Other states, however, are not far behind.
Colorado’s Senate has approved SB 192 to allow recreational MJ businesses to reclassify inventory as medical. So far, medical marijuana businesses remain protected by the Rohrabacher-Farr Amendment, which prohibits the Department of Justice from using federal money to interfere in state MMJ programs. But the amendment doesn’t cover rec companies.
Whether the bill will get past the House is still an open question (the measure faced a House committee hearing Monday, but was rescheduled for later consideration).
Kristi Kelly, of the Colorado-based Marijuana Industry Group, declined to comment on the measure’s chances. But she said the bill is asking for “a one-time protection for people who have already been licensed by the state, in the event of the unforeseen. Yes, we hope that this becomes a law.”
California weighing options
In California, the legislature is considering a bill that would prohibit local police from coordinating with DEA agents if they try to interfere with state-legal MJ businesses. But the measure, AB 1578, has passed only one committee and hasn’t had a vote in either the Assembly or the Senate.
Lt. Gov. Gavin Newsom wrote Trump in February, arguing that “creating a legal and tightly regulated marijuana marketplace has massive public support.” And the state did retain former U.S. Attorney General Eric Holder as counsel, specifically to battle possible federal policy changes from Trump. (It was under Holder that the Cole Memo was issued.)
But it’s unclear whether marijuana will be a priority for Holder, said Sacramento-based MJ consultant An-Chi Tsou.
“Although he’s obviously a huge asset in the fight against the Trump administration that California’s going to have, I think he’s more of an ace in the hole on the cannabis issue,” Tsou said.
And Tsou believes AB 1578 is a long shot that Gov. Jerry Brown may not sign even if it does reach his desk.
Tsou did note Trump and Sessions haven’t yet made life harder for marijuana businesses.
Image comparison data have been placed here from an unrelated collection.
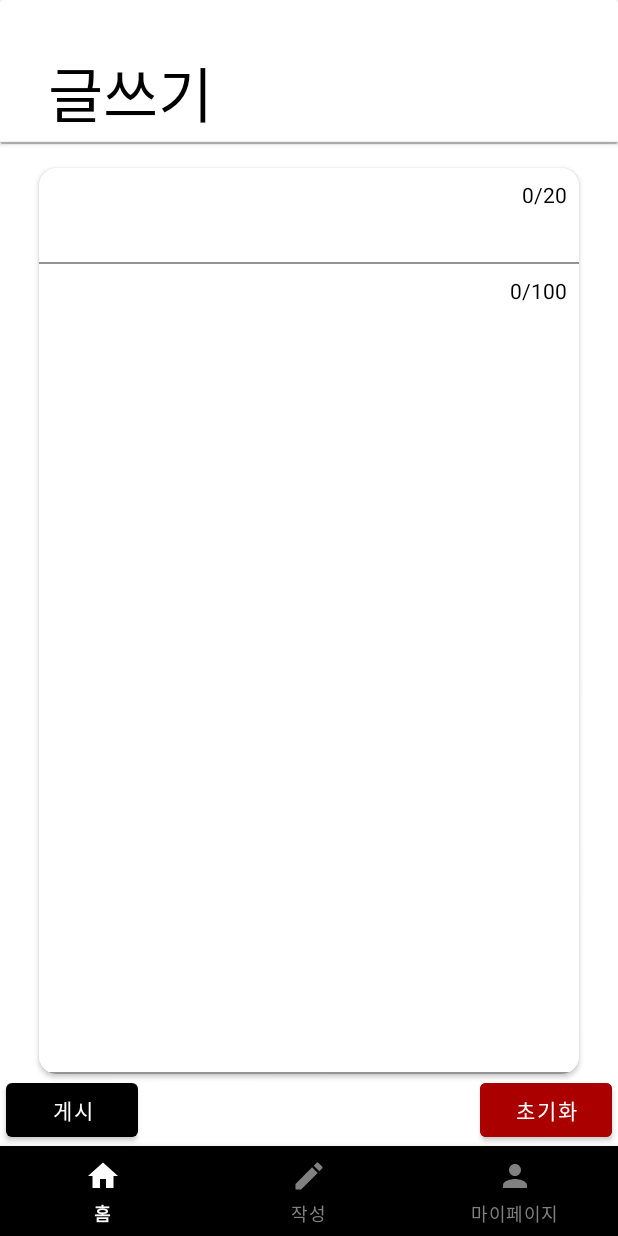
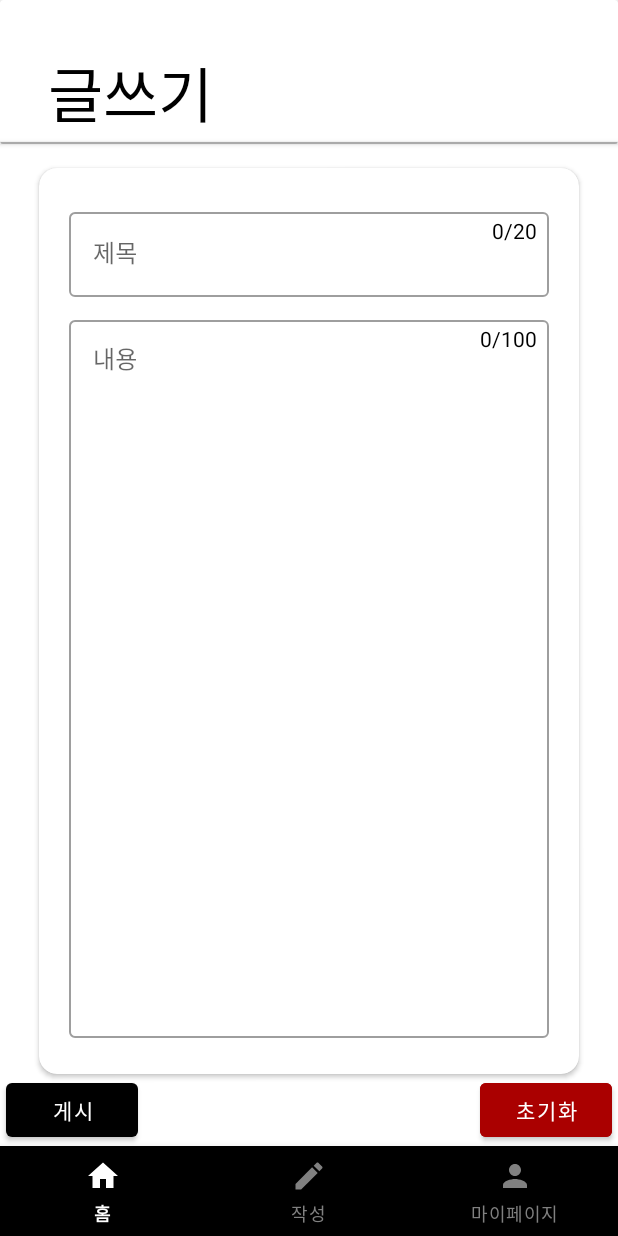
Before and after one commit to CUTY-DMS/Team3-DTL-Android, an Android app: the fragment PostFragment placed in its activity, on a phone screen of 412 x 824 dp. Run offline under Robolectric (Android 15) with nearby library versions, the phone set to English and light mode, and no system bars; 1 statement that could not run was skipped.

Commit message:
🗿 :: 글쓰기 페이지 디자인 수정

```diff
--- a/TodoList/app/src/main/res/layout/activity_signin.xml
+++ b/TodoList/app/src/main/res/layout/activity_signin.xml
@@ -36,7 +36,8 @@
             android:layout_height="wrap_content"
             android:fontFamily="@font/dohyeon"
             android:hint="아이디"
-            android:maxLength="20"/>
+            android:maxLength="20"
+            android:singleLine="true"/>
 
 
     </com.google.android.material.textfield.TextInputLayout>
@@ -68,9 +69,10 @@
             android:layout_width="match_parent"
             android:layout_height="wrap_content"
             android:fontFamily="@font/dohyeon"
+            android:inputType="textPassword"
             android:hint="비밀번호"
             android:maxLength="20"
-            android:inputType="textPassword"/>
+            android:singleLine="true"/>
 
 
     </com.google.android.material.textfield.TextInputLayout>
--- a/TodoList/app/src/main/res/layout/fragment_post.xml
+++ b/TodoList/app/src/main/res/layout/fragment_post.xml
@@ -49,21 +49,46 @@
 
             <com.google.android.material.textfield.TextInputLayout
                 android:id="@+id/layoutetTitle"
-                android:layout_width="match_parent"
+                style="@style/Widget.MaterialComponents.TextInputLayout.OutlinedBox"
+                android:layout_width="320dp"
                 android:layout_height="64dp"
-                android:textColorHint="@color/white"
+                android:layout_marginTop="24dp"
                 app:layout_constraintLeft_toLeftOf="parent"
                 app:layout_constraintRight_toRightOf="parent"
-                app:layout_constraintTop_toTopOf="@+id/constraint">
+                app:layout_constraintTop_toTopOf="@id/constraint">
 
                 <androidx.appcompat.widget.AppCompatEditText
                     android:id="@+id/etTitle"
                     android:layout_width="match_parent"
+                    android:layout_height="wrap_content"
+                    android:fontFamily="@font/dohyeon"
+                    android:hint="제목"
+                    android:maxLength="20"/>
+
+
+            </com.google.android.material.textfield.TextInputLayout>
+
+            <com.google.android.material.textfield.TextInputLayout
+                android:id="@+id/layoutetContent"
+                style="@style/Widget.MaterialComponents.TextInputLayout.OutlinedBox"
+                android:layout_width="320dp"
+                android:layout_height="0dp"
+                android:layout_marginTop="8dp"
+                android:layout_marginBottom="24dp"
+                app:layout_constraintLeft_toLeftOf="parent"
+                app:layout_constraintRight_toRightOf="parent"
+                app:layout_constraintTop_toBottomOf="@+id/layoutetTitle"
+                app:layout_constraintBottom_toBottomOf="@id/constraint">
+
+                <androidx.appcompat.widget.AppCompatEditText
+                    android:id="@+id/etContent"
+                    android:layout_width="match_parent"
                     android:layout_height="match_parent"
-                    android:background="@color/white"
-                    android:hint="제목"
-                    android:maxLength="20"
-                    android:singleLine="true" />
+                    android:fontFamily="@font/dohyeon"
+                    android:hint="내용"
+                    android:gravity="top"
+                    android:maxLength="100" />
+
 
             </com.google.android.material.textfield.TextInputLayout>
 
@@ -75,27 +100,8 @@
                 android:layout_marginRight="8dp"
                 android:text="0/20"
                 android:textColor="@color/black"
-                app:layout_constraintRight_toRightOf="parent"
-                app:layout_constraintTop_toTopOf="@id/layoutetTitle" />
-
-            <com.google.android.material.textfield.TextInputLayout
-                android:id="@+id/layoutetContent"
-                android:layout_width="match_parent"
-                android:layout_height="0dp"
-                android:textColorHint="@color/white"
-                app:layout_constraintBottom_toBottomOf="@+id/constraint"
-                app:layout_constraintTop_toBottomOf="@+id/layoutetTitle">
-
-                <androidx.appcompat.widget.AppCompatEditText
-                    android:id="@+id/etContent"
-                    android:layout_width="match_parent"
-                    android:layout_height="match_parent"
-                    android:background="@color/white"
-                    android:gravity="top"
-                    android:hint="내용"
-                    android:maxLength="100" />
-
-            </com.google.android.material.textfield.TextInputLayout>
+                app:layout_constraintTop_toTopOf="@id/layoutetTitle"
+                app:layout_constraintRight_toRightOf="@id/layoutetTitle" />
 
             <TextView
                 android:id="@+id/tvcontentCount"
@@ -105,8 +111,8 @@
                 android:layout_marginRight="8dp"
                 android:text="0/100"
                 android:textColor="@color/black"
-                app:layout_constraintRight_toRightOf="parent"
-                app:layout_constraintTop_toTopOf="@id/layoutetContent" />
+                app:layout_constraintTop_toTopOf="@id/layoutetContent"
+                app:layout_constraintRight_toRightOf="@id/layoutetContent" />
 
 
         </androidx.constraintlayout.widget.ConstraintLayout>
```
Also changed, not shown: TodoList/app/src/main/res/drawable-v24/background.png (deleted).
If they do start trying to shut down state rec MJ laws, however, that’s when California officials may kick into gear.
“I don’t think there’s a huge push for taking any immediate action, because Sessions hasn’t taken action anywhere else, let alone California,” Tsou said.
Stay out of our stash
The most high-profile proponents of letting states continue to chart their own regulatory courses on marijuana have been the governors of Alaska, Colorado, Oregon and Washington, who all signed a letter to Trump in early April asking him “to engage with us before embarking on any changes” to federal marijuana policy.
A bipartisan group of 11 U.S. senators also sent a formal letter to Sessions in early March, requesting that he “clarify DOJ’s policy regarding state marijuana laws,” and expressing support for the continuation of the 2013 Cole Memo.
Other elected state officials have also been vocal advocates of keeping the Department of Justice leashed up when it comes to possible enforcement of federal law.
For instance, the attorneys general of both Colorado and Washington have said they would take the federal government to court if the DOJ tried to quash the adult-use marijuana industries in their states, and Colorado Attorney General Cynthia Coffman – a Republican – even offered to give Sessions a tour of the Colorado industry so he can “see what we have done.”
O’Keefe said that when it comes down to brass tacks, the industry probably doesn’t have much to worry about.
“I’ve worked on this issue since 2003, and every administration has been hostile initially to MMJ,” O’Keefe said. “I’d suspect that it would be more likely, if (the Trump administration) were to ramp up enforcement, that it would be around the margins, under the pretext or to further enforce some of the eight criteria under the Cole Memo, or make slight modifications to it.”
John Schroyer can be reached at firstname.lastname@example.org